YOUR TASK: The expected response is an exact repetition of every record, with images excluded.

Records from a data collection:
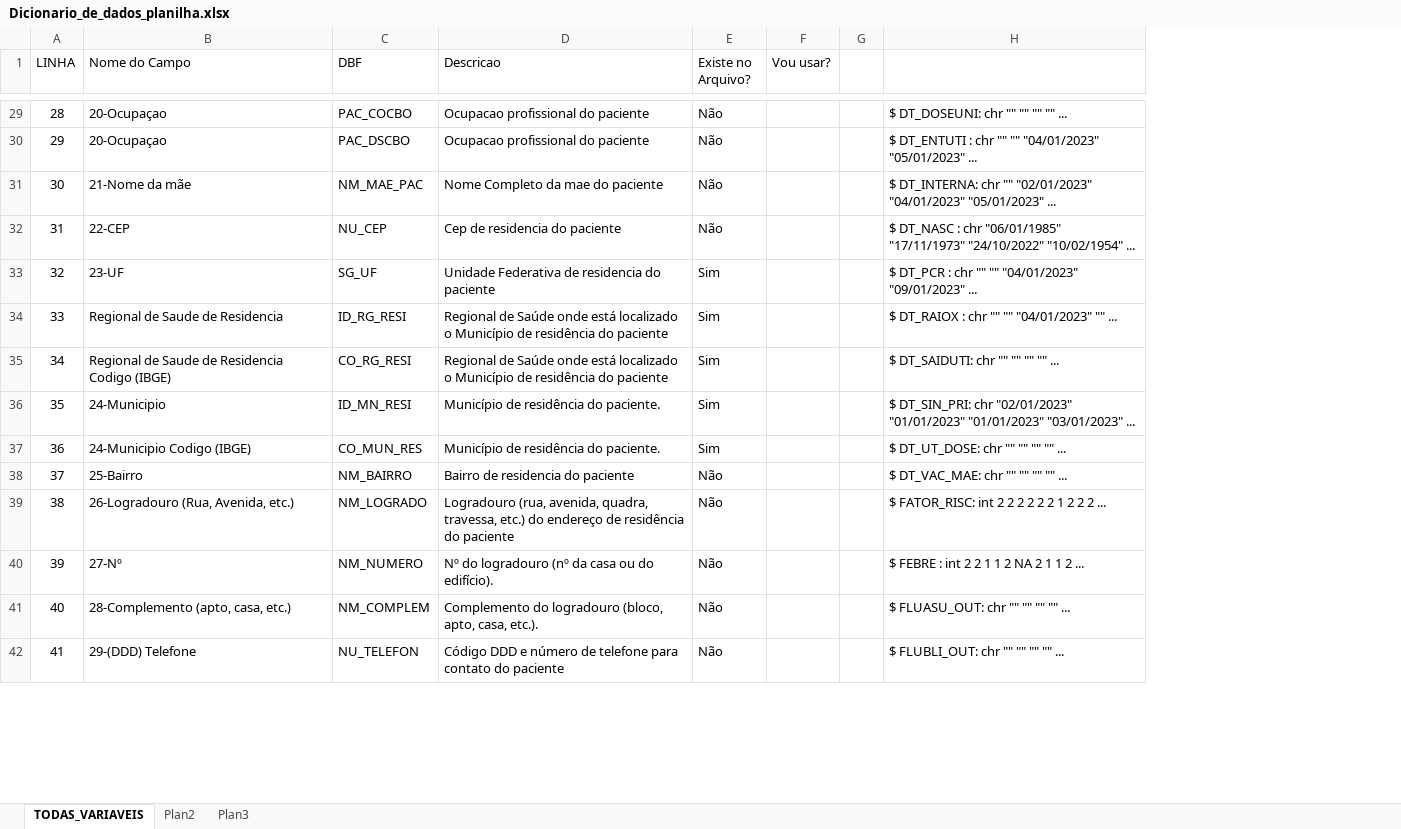
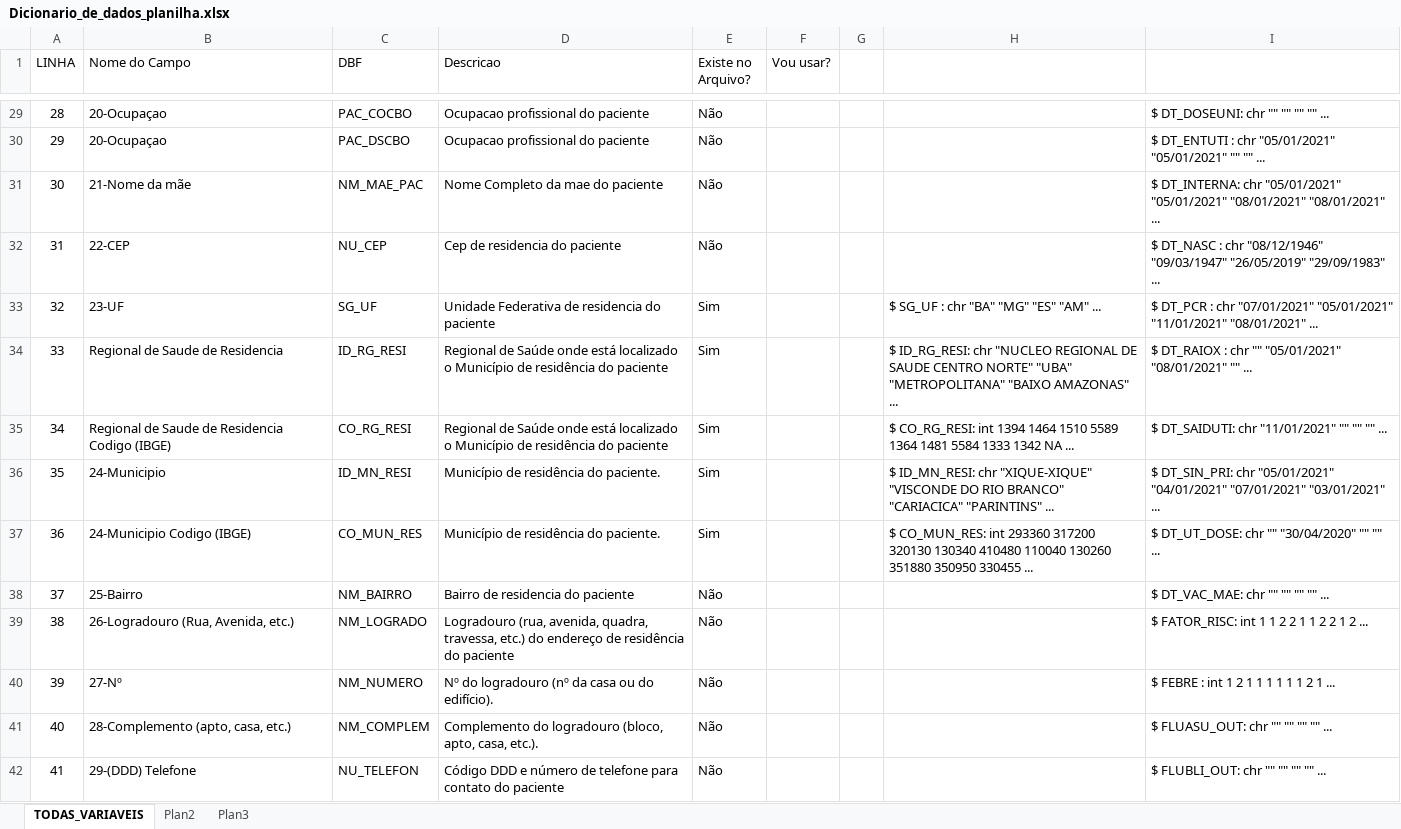
Before and after one commit to DaInLab/PPGMiT-openDataSUS, an Excel workbook: documentos/Dicionario_de_dados_planilha.xlsx, sheet TODAS_VARIAVEIS, drawn as a sheet; only a part is shown, gaps mark what is left out; values as stored, in another font and other column widths than the file's, no borders; the diff covers the shown part only; the diff names each change by its address in the sheet, - before the commit and + after, or states it on an @@ line.

Commit message:
Finalizacao da digitacao de todas as linhas do PDF Dicionario de dados.

```diff
--- a/documentos/Dicionario_de_dados_planilha.xlsx (sheet TODAS_VARIAVEIS)
+++ b/documentos/Dicionario_de_dados_planilha.xlsx (sheet TODAS_VARIAVEIS)
+column I, rows 29-42: $ DT_DOSEUNI: chr "" "" "" "" ... | $ DT_ENTUTI : chr "05/01/2021" "05/01/2021" "" "" ... | $ DT_INTERNA: chr "05/01/2021" "05/01/2021" "08/01/2021" "08/01/2021" ... | $ DT_NASC : chr "08/12/1946" "09/03/1947" "26/05/2019" "29/09/1983" ... | $ DT_PCR : chr "07/01/2021" "05/01/2021" "11/01/2021" "08/01/2021" ... | $ DT_RAIOX : chr "" "05/01/2021" "08/01/2021" "" ... | $ DT_SAIDUTI: chr "11/01/2021" "" "" "" ... | $ DT_SIN_PRI: chr "05/01/2021" "04/01/2021" "07/01/2021" "03/01/2021" ... | $ DT_UT_DOSE: chr "" "30/04/2020" "" "" ... | $ DT_VAC_MAE: chr "" "" "" "" ... | $ FATOR_RISC: int 1 1 2 2 1 1 2 2 1 2 ... | $ FEBRE : int 1 2 1 1 1 1 1 1 2 1 ... | $ FLUASU_OUT: chr "" "" "" "" ... | $ FLUBLI_OUT: chr "" "" "" "" ...
-H29: $ DT_DOSEUNI: chr "" "" "" "" ...
+H29: (empty)
-H30: $ DT_ENTUTI : chr "" "" "04/01/2023" "05/01/2023" ...
+H30: (empty)
-H31: $ DT_INTERNA: chr "" "02/01/2023" "04/01/2023" "05/01/2023" ...
+H31: (empty)
-H32: $ DT_NASC : chr "06/01/1985" "17/11/1973" "24/10/2022" "10/02/1954" ...
+H32: (empty)
-H33: $ DT_PCR : chr "" "" "04/01/2023" "09/01/2023" ...
+H33: $ SG_UF : chr "BA" "MG" "ES" "AM" ...
-H34: $ DT_RAIOX : chr "" "" "04/01/2023" "" ...
+H34: $ ID_RG_RESI: chr "NUCLEO REGIONAL DE SAUDE CENTRO NORTE" "UBA" "METROPOLITANA" "BAIXO AMAZONAS" ...
-H35: $ DT_SAIDUTI: chr "" "" "" "" ...
+H35: $ CO_RG_RESI: int 1394 1464 1510 5589 1364 1481 5584 1333 1342 NA ...
-H36: $ DT_SIN_PRI: chr "02/01/2023" "01/01/2023" "01/01/2023" "03/01/2023" ...
+H36: $ ID_MN_RESI: chr "XIQUE-XIQUE" "VISCONDE DO RIO BRANCO" "CARIACICA" "PARINTINS" ...
-H37: $ DT_UT_DOSE: chr "" "" "" "" ...
+H37: $ CO_MUN_RES: int 293360 317200 320130 130340 410480 110040 130260 351880 350950 330455 ...
-H38: $ DT_VAC_MAE: chr "" "" "" "" ...
+H38: (empty)
-H39: $ FATOR_RISC: int 2 2 2 2 2 2 1 2 2 2 ...
+H39: (empty)
-H40: $ FEBRE : int 2 2 1 1 2 NA 2 1 1 2 ...
+H40: (empty)
-H41: $ FLUASU_OUT: chr "" "" "" "" ...
+H41: (empty)
-H42: $ FLUBLI_OUT: chr "" "" "" "" ...
+H42: (empty)
```
Also changed, not shown: 1 added row, 1 removed row, 127 edited cells and cell formats elsewhere in this sheet.
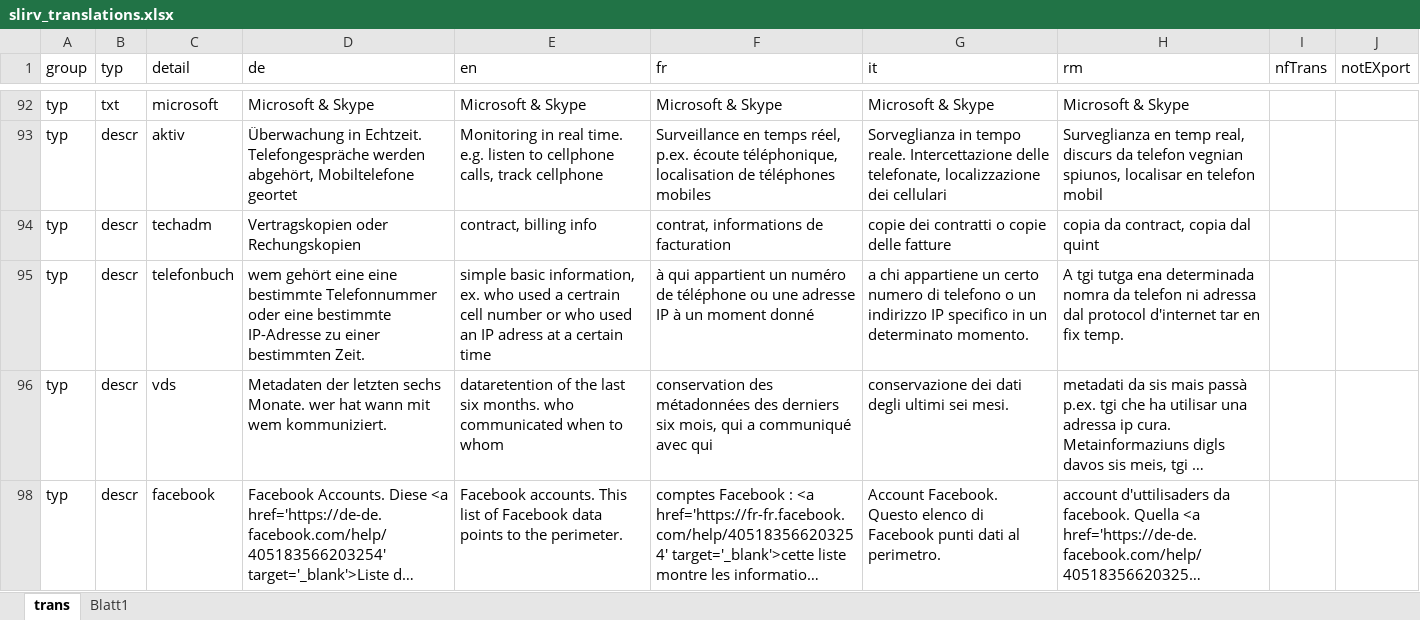
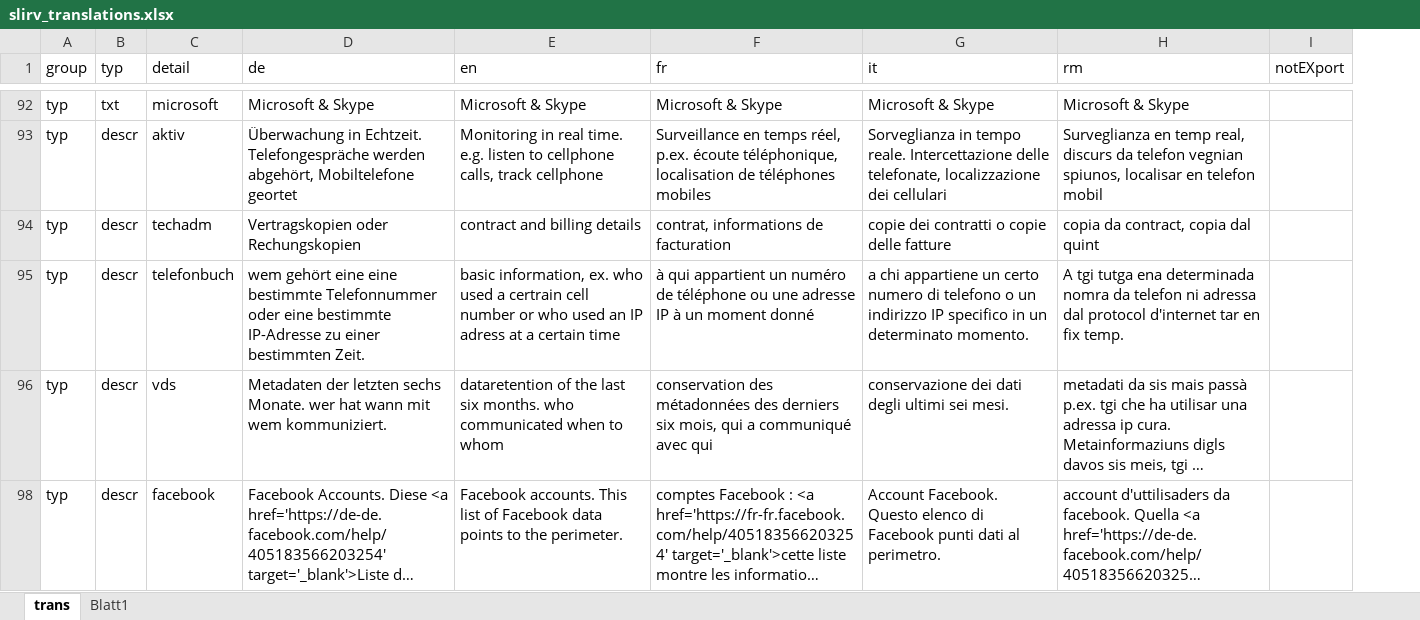
Before and after one commit to ideadapt/swiss-lawful-interception-visualization, an Excel workbook: _specs/slirv_translations.xlsx, sheet trans, drawn as a sheet; only a part is shown, gaps mark what is left out; long unchanged cells end in …; values as stored, in another font and other column widths than the file's, no borders; conditional formats and table styles not drawn; the diff covers the shown part only; the diff names each change by its address in the sheet, - before the commit and + after, or states it on an @@ line.

```diff
--- a/_specs/slirv_translations.xlsx (sheet trans)
+++ b/_specs/slirv_translations.xlsx (sheet trans)
-column I (nfTrans), empty
-E94 (en): contract, billing info
+E94 (en): contract and billing details
-E95 (en): simple basic information,…
+E95 (en): basic information,…
```
Also changed, not shown: 17 edited cells and cell formats elsewhere in this sheet, sheet Blatt1, hidden cells, 1 other file.
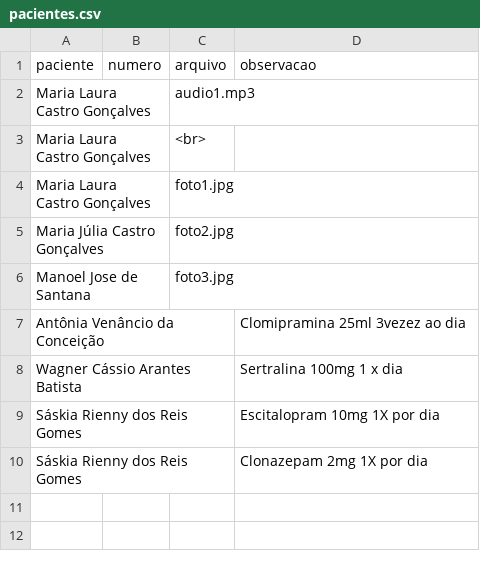
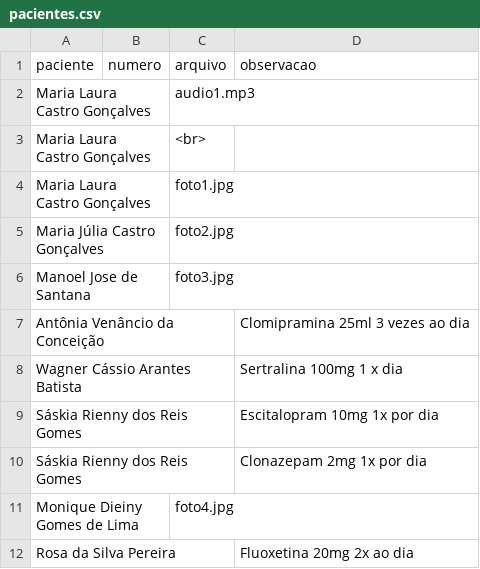
Before and after one commit to psfaltiplano/psfaltiplano, a CSV file: images/pacientes.csv, drawn as a sheet.

Commit message:
Update pacientes.csv

```diff
--- a/images/pacientes.csv
+++ b/images/pacientes.csv
@@ -6,5 +6,7 @@ Maria Júlia Castro Gonçalves,,foto2.jpg,
 Manoel Jose de Santana,,foto3.jpg,
-Antônia Venâncio da Conceição,,,Clomipramina 25ml 3vezez ao dia
+Antônia Venâncio da Conceição,,,Clomipramina 25ml 3 vezes ao dia
 Wagner Cássio Arantes Batista,,,Sertralina 100mg 1 x dia
-Sáskia Rienny dos Reis Gomes,,,Escitalopram 10mg 1X por dia
-Sáskia Rienny dos Reis Gomes,,,Clonazepam 2mg 1X por dia
+Sáskia Rienny dos Reis Gomes,,,Escitalopram 10mg 1x por dia
+Sáskia Rienny dos Reis Gomes,,,Clonazepam 2mg 1x por dia
+Monique Dieiny Gomes de Lima,,foto4.jpg,
+Rosa da Silva Pereira,,,Fluoxetina 20mg 2x ao dia
```
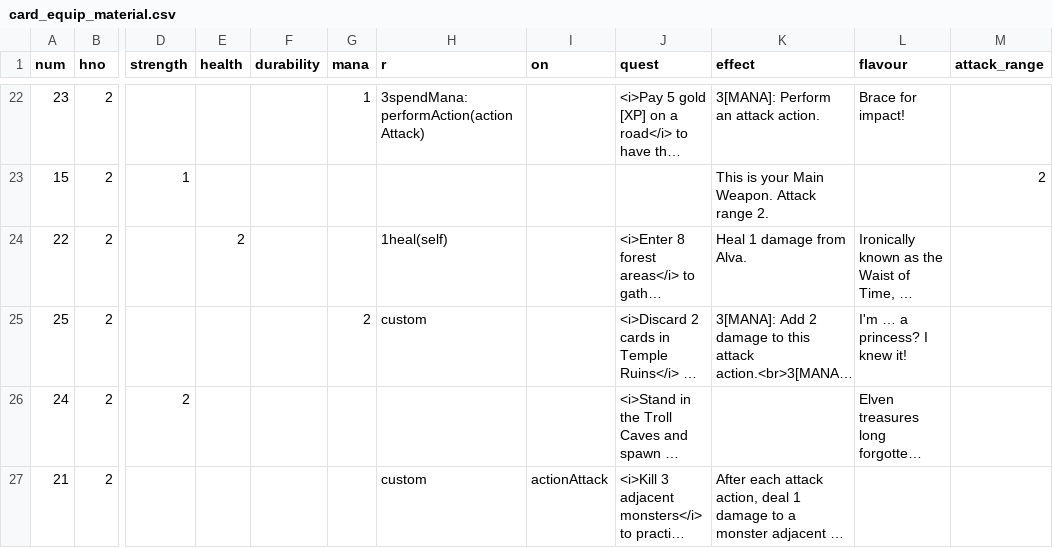
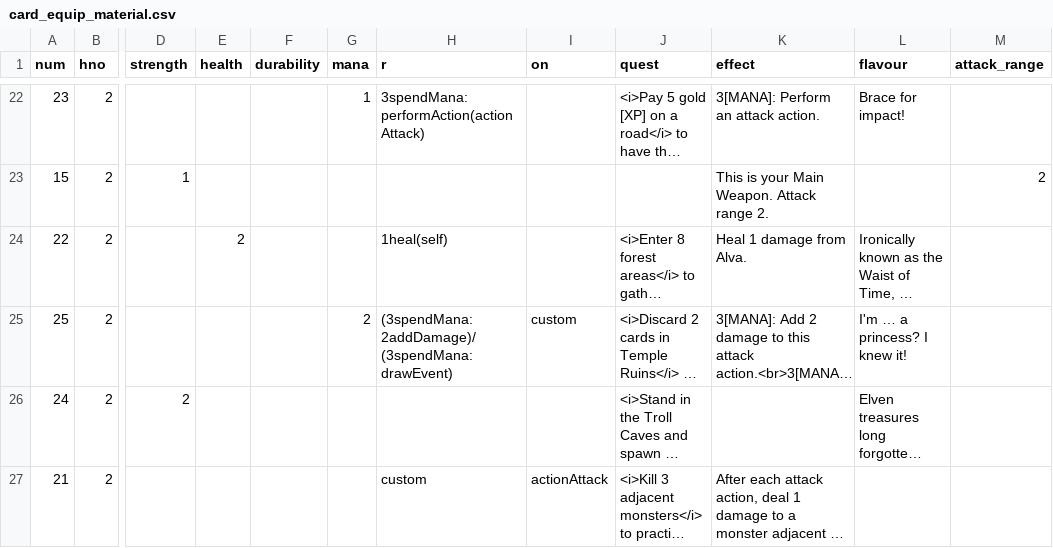
Before and after one commit to elaskavaia/bga-fate, a CSV file: misc/card_equip_material.csv, drawn as a sheet; only a part is shown, gaps mark what is left out; long unchanged cells end in …; the diff names each change by its address in the sheet, - before the commit and + after, or states it on an @@ line.

```diff
--- a/misc/card_equip_material.csv
+++ b/misc/card_equip_material.csv
-H25 (r): custom
+H25 (r): (3spendMana:2addDamage)/(3spendMana:drawEvent)
-I25 (on): (empty)
+I25 (on): custom
```
Also changed, not shown: 14 other files.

SOLVED PROBLEM:
Before and after one commit to DaInLab/PPGMiT-openDataSUS, an Excel workbook: documentos/Dicionario_de_dados_planilha.xlsx, sheet TODAS_VARIAVEIS, drawn as a sheet; only a part is shown, gaps mark what is left out; values as stored, in another font and other column widths than the file's, no borders; the diff covers the shown part only; the diff names each change by its address in the sheet, - before the commit and + after, or states it on an @@ line.

Commit message:
Finalizacao da digitacao de todas as linhas do PDF Dicionario de dados.

```diff
--- a/documentos/Dicionario_de_dados_planilha.xlsx (sheet TODAS_VARIAVEIS)
+++ b/documentos/Dicionario_de_dados_planilha.xlsx (sheet TODAS_VARIAVEIS)
+column I, rows 29-42: $ DT_DOSEUNI: chr "" "" "" "" ... | $ DT_ENTUTI : chr "05/01/2021" "05/01/2021" "" "" ... | $ DT_INTERNA: chr "05/01/2021" "05/01/2021" "08/01/2021" "08/01/2021" ... | $ DT_NASC : chr "08/12/1946" "09/03/1947" "26/05/2019" "29/09/1983" ... | $ DT_PCR : chr "07/01/2021" "05/01/2021" "11/01/2021" "08/01/2021" ... | $ DT_RAIOX : chr "" "05/01/2021" "08/01/2021" "" ... | $ DT_SAIDUTI: chr "11/01/2021" "" "" "" ... | $ DT_SIN_PRI: chr "05/01/2021" "04/01/2021" "07/01/2021" "03/01/2021" ... | $ DT_UT_DOSE: chr "" "30/04/2020" "" "" ... | $ DT_VAC_MAE: chr "" "" "" "" ... | $ FATOR_RISC: int 1 1 2 2 1 1 2 2 1 2 ... | $ FEBRE : int 1 2 1 1 1 1 1 1 2 1 ... | $ FLUASU_OUT: chr "" "" "" "" ... | $ FLUBLI_OUT: chr "" "" "" "" ...
-H29: $ DT_DOSEUNI: chr "" "" "" "" ...
+H29: (empty)
-H30: $ DT_ENTUTI : chr "" "" "04/01/2023" "05/01/2023" ...
+H30: (empty)
-H31: $ DT_INTERNA: chr "" "02/01/2023" "04/01/2023" "05/01/2023" ...
+H31: (empty)
-H32: $ DT_NASC : chr "06/01/1985" "17/11/1973" "24/10/2022" "10/02/1954" ...
+H32: (empty)
-H33: $ DT_PCR : chr "" "" "04/01/2023" "09/01/2023" ...
+H33: $ SG_UF : chr "BA" "MG" "ES" "AM" ...
-H34: $ DT_RAIOX : chr "" "" "04/01/2023" "" ...
+H34: $ ID_RG_RESI: chr "NUCLEO REGIONAL DE SAUDE CENTRO NORTE" "UBA" "METROPOLITANA" "BAIXO AMAZONAS" ...
-H35: $ DT_SAIDUTI: chr "" "" "" "" ...
+H35: $ CO_RG_RESI: int 1394 1464 1510 5589 1364 1481 5584 1333 1342 NA ...
-H36: $ DT_SIN_PRI: chr "02/01/2023" "01/01/2023" "01/01/2023" "03/01/2023" ...
+H36: $ ID_MN_RESI: chr "XIQUE-XIQUE" "VISCONDE DO RIO BRANCO" "CARIACICA" "PARINTINS" ...
-H37: $ DT_UT_DOSE: chr "" "" "" "" ...
+H37: $ CO_MUN_RES: int 293360 317200 320130 130340 410480 110040 130260 351880 350950 330455 ...
-H38: $ DT_VAC_MAE: chr "" "" "" "" ...
+H38: (empty)
-H39: $ FATOR_RISC: int 2 2 2 2 2 2 1 2 2 2 ...
+H39: (empty)
-H40: $ FEBRE : int 2 2 1 1 2 NA 2 1 1 2 ...
+H40: (empty)
-H41: $ FLUASU_OUT: chr "" "" "" "" ...
+H41: (empty)
-H42: $ FLUBLI_OUT: chr "" "" "" "" ...
+H42: (empty)
```
Also changed, not shown: 1 added row, 1 removed row, 127 edited cells and cell formats elsewhere in this sheet.
Before and after one commit to ideadapt/swiss-lawful-interception-visualization, an Excel workbook: _specs/slirv_translations.xlsx, sheet trans, drawn as a sheet; only a part is shown, gaps mark what is left out; long unchanged cells end in …; values as stored, in another font and other column widths than the file's, no borders; conditional formats and table styles not drawn; the diff covers the shown part only; the diff names each change by its address in the sheet, - before the commit and + after, or states it on an @@ line.

```diff
--- a/_specs/slirv_translations.xlsx (sheet trans)
+++ b/_specs/slirv_translations.xlsx (sheet trans)
-column I (nfTrans), empty
-E94 (en): contract, billing info
+E94 (en): contract and billing details
-E95 (en): simple basic information,…
+E95 (en): basic information,…
```
Also changed, not shown: 17 edited cells and cell formats elsewhere in this sheet, sheet Blatt1, hidden cells, 1 other file.
Before and after one commit to psfaltiplano/psfaltiplano, a CSV file: images/pacientes.csv, drawn as a sheet.

Commit message:
Update pacientes.csv

```diff
--- a/images/pacientes.csv
+++ b/images/pacientes.csv
@@ -6,5 +6,7 @@ Maria Júlia Castro Gonçalves,,foto2.jpg,
 Manoel Jose de Santana,,foto3.jpg,
-Antônia Venâncio da Conceição,,,Clomipramina 25ml 3vezez ao dia
+Antônia Venâncio da Conceição,,,Clomipramina 25ml 3 vezes ao dia
 Wagner Cássio Arantes Batista,,,Sertralina 100mg 1 x dia
-Sáskia Rienny dos Reis Gomes,,,Escitalopram 10mg 1X por dia
-Sáskia Rienny dos Reis Gomes,,,Clonazepam 2mg 1X por dia
+Sáskia Rienny dos Reis Gomes,,,Escitalopram 10mg 1x por dia
+Sáskia Rienny dos Reis Gomes,,,Clonazepam 2mg 1x por dia
+Monique Dieiny Gomes de Lima,,foto4.jpg,
+Rosa da Silva Pereira,,,Fluoxetina 20mg 2x ao dia
```
Before and after one commit to elaskavaia/bga-fate, a CSV file: misc/card_equip_material.csv, drawn as a sheet; only a part is shown, gaps mark what is left out; long unchanged cells end in …; the diff names each change by its address in the sheet, - before the commit and + after, or states it on an @@ line.

```diff
--- a/misc/card_equip_material.csv
+++ b/misc/card_equip_material.csv
-H25 (r): custom
+H25 (r): (3spendMana:2addDamage)/(3spendMana:drawEvent)
-I25 (on): (empty)
+I25 (on): custom
```
Also changed, not shown: 14 other files.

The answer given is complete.